* Task item:
Copy the data that follows exactly. Include no pictures.

* Records to use:
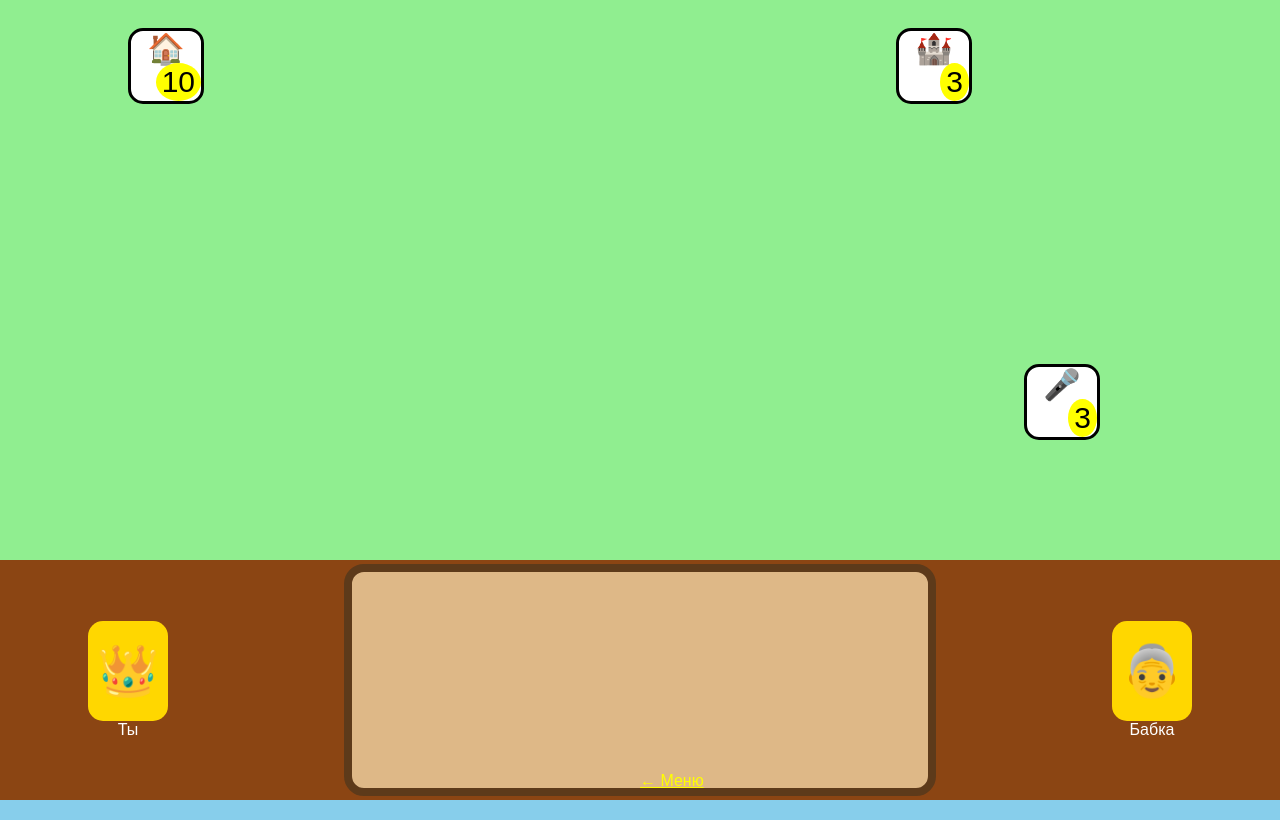
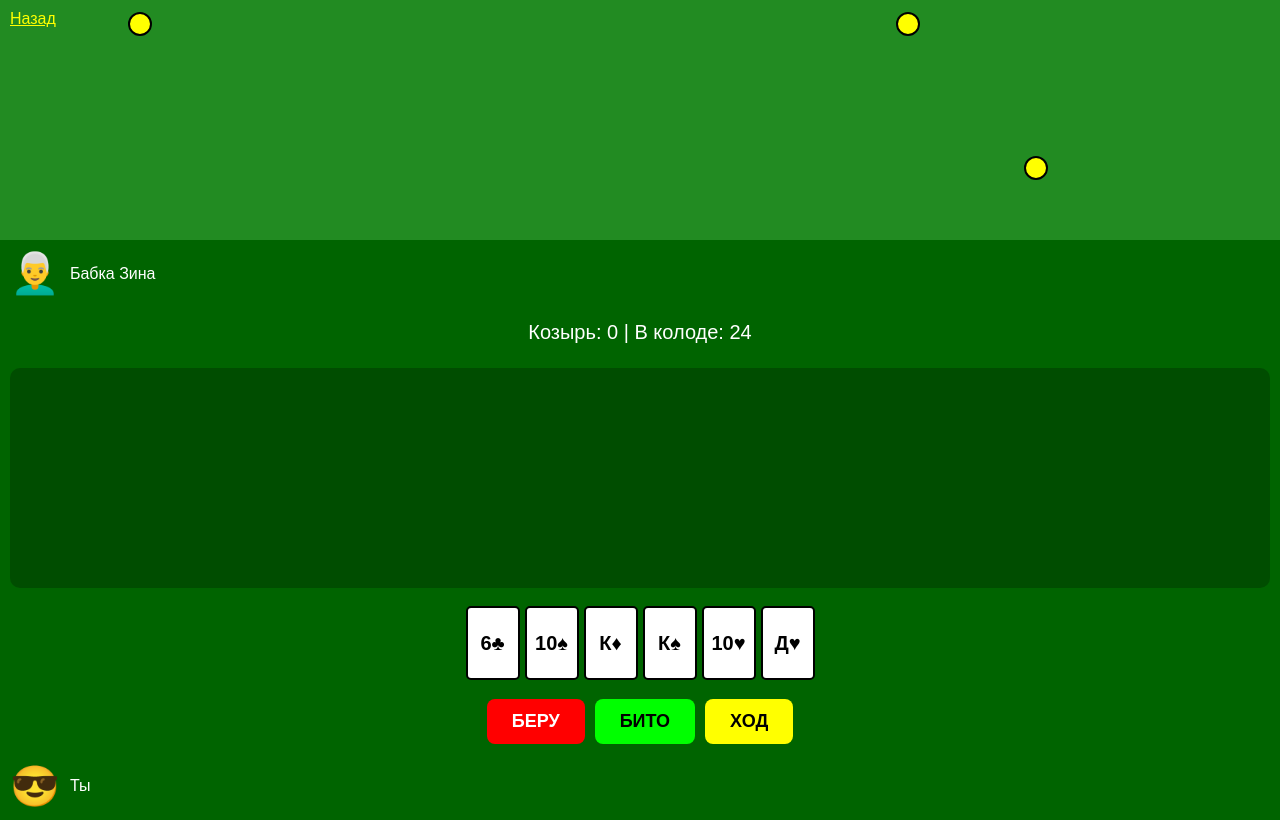
Before and after one commit to mahmudovkino/Company-Mahmudov-kino, a plain HTML site: page durak3.html in a window 1280 px wide. Drawn offline with Linux system fonts and the light colour scheme.

Commit message:
Update durak3.html

```diff
--- a/durak3.html
+++ b/durak3.html
@@ -2,39 +2,95 @@
 <html lang="ru">
 <head>
 <meta charset="UTF-8">
-<title>Дурак: Битва за Махмудовкино</title>
+<title>Битва за Махмудовкино</title>
 <style>
-body { margin:0; background:#87CEEB; font-family:sans-serif; }
-#map { width:100%; height:70vh; background:lightgreen; position:relative; }
-.location { position:absolute; width:70px; height:70px; background:white; border:3px solid black;
-            border-radius:15px; text-align:center; font-size:30px; cursor:pointer; }
-.badge { background:yellow; border-radius:50%; padding:2px 6px; position:absolute; bottom:0; right:0; }
-#game { height:30vh; background:#8B4513; display:flex; justify-content:space-around; align-items:center; }
-.char { text-align:center; color:white; }
-.avatar { width:80px; height:100px; background:gold; border-radius:15px; font-size:50px; line-height:100px; }
-.table { width:45%; height:90%; background:#DEB887; border:8px solid #5D3A1A; border-radius:20px; }
-.card { width:42px; height:62px; background:white; border:1px solid black; display:inline-block; margin:2px; }
-.red { color:red; }
+body {margin:0; background:#0a3d0a; color:white; font-family:sans-serif; overflow:hidden;}
+#map {width:100%; height:30vh; background:#228B22; position:relative;}
+.location {width:20px; height:20px; background:yellow; border-radius:50%; position:absolute; border:2px solid black;}
+#game {height:70vh; background:#006400; display:flex; flex-direction:column; justify-content:space-between; padding:10px;}
+.char {display:flex; align-items:center; gap:10px;}
+.avatar {font-size:40px;}
+#table {background:#004d00; height:200px; border-radius:10px; display:flex; flex-wrap:wrap; justify-content:center; align-items:center; gap:5px; padding:10px;}
+.card {width:50px; height:70px; background:white; color:black; border-radius:5px; display:flex; justify-content:center; align-items:center; font-size:20px; font-weight:bold; cursor:pointer; border:2px solid black;}
+#hand {display:flex; gap:5px; justify-content:center; flex-wrap:wrap;}
+#buttons {display:flex; justify-content:center; gap:10px;}
+.btn {padding:12px 25px; font-size:18px; border:none; border-radius:8px; cursor:pointer; font-weight:bold;}
+#take {background:red; color:white;}
+#beat {background:lime; color:black;}
+#pass {background:yellow; color:black;}
+#info {text-align:center; font-size:20px; padding:5px;}
 </style>
 </head>
 <body>
 
 <div id="map">
-  <div class="location" style="top:5%; left:10%;" onclick="alert('Игра с Бабкой!')">🏠<div class="badge">10</div></div>
-  <div class="location" style="top:5%; left:70%;" onclick="alert('Игра с Царем!')">🏰<div class="badge">3</div></div>
-  <div class="location" style="top:65%; left:80%;" onclick="alert('Игра с Комиком!')">🎤<div class="badge">3</div></div>
+  <div class="location" style="top:5%; left:10%;"></div>
+  <div class="location" style="top:5%; left:70%;"></div>
+  <div class="location" style="top:65%; left:80%;"></div>
 </div>
 
 <div id="game">
-  <div class="char"><div class="avatar">👑</div><div>Ты</div></div>
-  <div class="table"><div id="tableCards"></div></div>
-  <div class="char"><div class="avatar">👵</div><div>Бабка</div></div>
+  <div class="char"><div class="avatar">👨‍🦳</div><div>Бабка Зина</div></div>
+
+  <div id="info">Твой ход</div>
+  <div id="table"></div>
+
+  <div id="hand"></div>
+
+  <div id="buttons">
+    <button id="take" class="btn" onclick="takeCards()">БЕРУ</button>
+    <button id="beat" class="btn" onclick="beat()">БИТО</button>
+    <button id="pass" class="btn" onclick="pass()">ХОД</button>
+  </div>
+
+  <div class="char"><div class="avatar">😎</div><div>Ты</div></div>
 </div>
 
-<a href="index.html" style="color:yellow; position:absolute; bottom:10px; left:50%;">← Меню</a>
+<a href="index.html" style="color:yellow; position:absolute; top:10px; left:10px;">Назад</a>
 
 <script>
-alert('Файл durak3.html создан! Это база. Потом добавим карты.')
+let suits = ['♠','♣','♦','♥'];
+let values = ['6','7','8','9','10','В','Д','К','Т'];
+let deck = [];
+for(let s of suits) for(let v of values) deck.push(v+s);
+deck.sort(() => Math.random() - 0.5);
+
+let playerHand = deck.splice(0,6);
+let botHand = deck.splice(0,6);
+let tableCards = [];
+let trump = deck[deck.length-1][1]; // последняя карта козырь
+
+function update(){
+  document.getElementById("hand").innerHTML = "";
+  playerHand.forEach((card,i) => {
+    document.getElementById("hand").innerHTML += `<div class="card" onclick="playCard(${i})">${card}</div>`;
+  });
+  document.getElementById("table").innerHTML = "";
+  tableCards.forEach(card => {
+    document.getElementById("table").innerHTML += `<div class="card">${card}</div>`;
+  });
+  document.getElementById("info").innerText = `Козырь: ${trump} | В колоде: ${deck.length}`;
+}
+function playCard(i){
+  tableCards.push(playerHand.splice(i,1)[0]);
+  update();
+}
+function takeCards(){
+  playerHand.push(...tableCards);
+  tableCards = [];
+  update();
+}
+function beat(){
+  alert("Бито! Бабка забирает.");
+  tableCards = [];
+  update();
+}
+function pass(){
+  alert("Ход передан Бабке");
+  update();
+}
+
+update(); // запуск
 </script>
 </body>
-    </html>
+            </html>
```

* The completed task:
Before and after one commit to mahmudovkino/Company-Mahmudov-kino, a plain HTML site: page durak3.html in a window 1280 px wide. Drawn offline with Linux system fonts and the light colour scheme.

Commit message:
Update durak3.html

```diff
--- a/durak3.html
+++ b/durak3.html
@@ -2,39 +2,95 @@
 <html lang="ru">
 <head>
 <meta charset="UTF-8">
-<title>Дурак: Битва за Махмудовкино</title>
+<title>Битва за Махмудовкино</title>
 <style>
-body { margin:0; background:#87CEEB; font-family:sans-serif; }
-#map { width:100%; height:70vh; background:lightgreen; position:relative; }
-.location { position:absolute; width:70px; height:70px; background:white; border:3px solid black;
-            border-radius:15px; text-align:center; font-size:30px; cursor:pointer; }
-.badge { background:yellow; border-radius:50%; padding:2px 6px; position:absolute; bottom:0; right:0; }
-#game { height:30vh; background:#8B4513; display:flex; justify-content:space-around; align-items:center; }
-.char { text-align:center; color:white; }
-.avatar { width:80px; height:100px; background:gold; border-radius:15px; font-size:50px; line-height:100px; }
-.table { width:45%; height:90%; background:#DEB887; border:8px solid #5D3A1A; border-radius:20px; }
-.card { width:42px; height:62px; background:white; border:1px solid black; display:inline-block; margin:2px; }
-.red { color:red; }
+body {margin:0; background:#0a3d0a; color:white; font-family:sans-serif; overflow:hidden;}
+#map {width:100%; height:30vh; background:#228B22; position:relative;}
+.location {width:20px; height:20px; background:yellow; border-radius:50%; position:absolute; border:2px solid black;}
+#game {height:70vh; background:#006400; display:flex; flex-direction:column; justify-content:space-between; padding:10px;}
+.char {display:flex; align-items:center; gap:10px;}
+.avatar {font-size:40px;}
+#table {background:#004d00; height:200px; border-radius:10px; display:flex; flex-wrap:wrap; justify-content:center; align-items:center; gap:5px; padding:10px;}
+.card {width:50px; height:70px; background:white; color:black; border-radius:5px; display:flex; justify-content:center; align-items:center; font-size:20px; font-weight:bold; cursor:pointer; border:2px solid black;}
+#hand {display:flex; gap:5px; justify-content:center; flex-wrap:wrap;}
+#buttons {display:flex; justify-content:center; gap:10px;}
+.btn {padding:12px 25px; font-size:18px; border:none; border-radius:8px; cursor:pointer; font-weight:bold;}
+#take {background:red; color:white;}
+#beat {background:lime; color:black;}
+#pass {background:yellow; color:black;}
+#info {text-align:center; font-size:20px; padding:5px;}
 </style>
 </head>
 <body>
 
 <div id="map">
-  <div class="location" style="top:5%; left:10%;" onclick="alert('Игра с Бабкой!')">🏠<div class="badge">10</div></div>
-  <div class="location" style="top:5%; left:70%;" onclick="alert('Игра с Царем!')">🏰<div class="badge">3</div></div>
-  <div class="location" style="top:65%; left:80%;" onclick="alert('Игра с Комиком!')">🎤<div class="badge">3</div></div>
+  <div class="location" style="top:5%; left:10%;"></div>
+  <div class="location" style="top:5%; left:70%;"></div>
+  <div class="location" style="top:65%; left:80%;"></div>
 </div>
 
 <div id="game">
-  <div class="char"><div class="avatar">👑</div><div>Ты</div></div>
-  <div class="table"><div id="tableCards"></div></div>
-  <div class="char"><div class="avatar">👵</div><div>Бабка</div></div>
+  <div class="char"><div class="avatar">👨‍🦳</div><div>Бабка Зина</div></div>
+
+  <div id="info">Твой ход</div>
+  <div id="table"></div>
+
+  <div id="hand"></div>
+
+  <div id="buttons">
+    <button id="take" class="btn" onclick="takeCards()">БЕРУ</button>
+    <button id="beat" class="btn" onclick="beat()">БИТО</button>
+    <button id="pass" class="btn" onclick="pass()">ХОД</button>
+  </div>
+
+  <div class="char"><div class="avatar">😎</div><div>Ты</div></div>
 </div>
 
-<a href="index.html" style="color:yellow; position:absolute; bottom:10px; left:50%;">← Меню</a>
+<a href="index.html" style="color:yellow; position:absolute; top:10px; left:10px;">Назад</a>
 
 <script>
-alert('Файл durak3.html создан! Это база. Потом добавим карты.')
+let suits = ['♠','♣','♦','♥'];
+let values = ['6','7','8','9','10','В','Д','К','Т'];
+let deck = [];
+for(let s of suits) for(let v of values) deck.push(v+s);
+deck.sort(() => Math.random() - 0.5);
+
+let playerHand = deck.splice(0,6);
+let botHand = deck.splice(0,6);
+let tableCards = [];
+let trump = deck[deck.length-1][1]; // последняя карта козырь
+
+function update(){
+  document.getElementById("hand").innerHTML = "";
+  playerHand.forEach((card,i) => {
+    document.getElementById("hand").innerHTML += `<div class="card" onclick="playCard(${i})">${card}</div>`;
+  });
+  document.getElementById("table").innerHTML = "";
+  tableCards.forEach(card => {
+    document.getElementById("table").innerHTML += `<div class="card">${card}</div>`;
+  });
+  document.getElementById("info").innerText = `Козырь: ${trump} | В колоде: ${deck.length}`;
+}
+function playCard(i){
+  tableCards.push(playerHand.splice(i,1)[0]);
+  update();
+}
+function takeCards(){
+  playerHand.push(...tableCards);
+  tableCards = [];
+  update();
+}
+function beat(){
+  alert("Бито! Бабка забирает.");
+  tableCards = [];
+  update();
+}
+function pass(){
+  alert("Ход передан Бабке");
+  update();
+}
+
+update(); // запуск
 </script>
 </body>
-    </html>
+            </html>
```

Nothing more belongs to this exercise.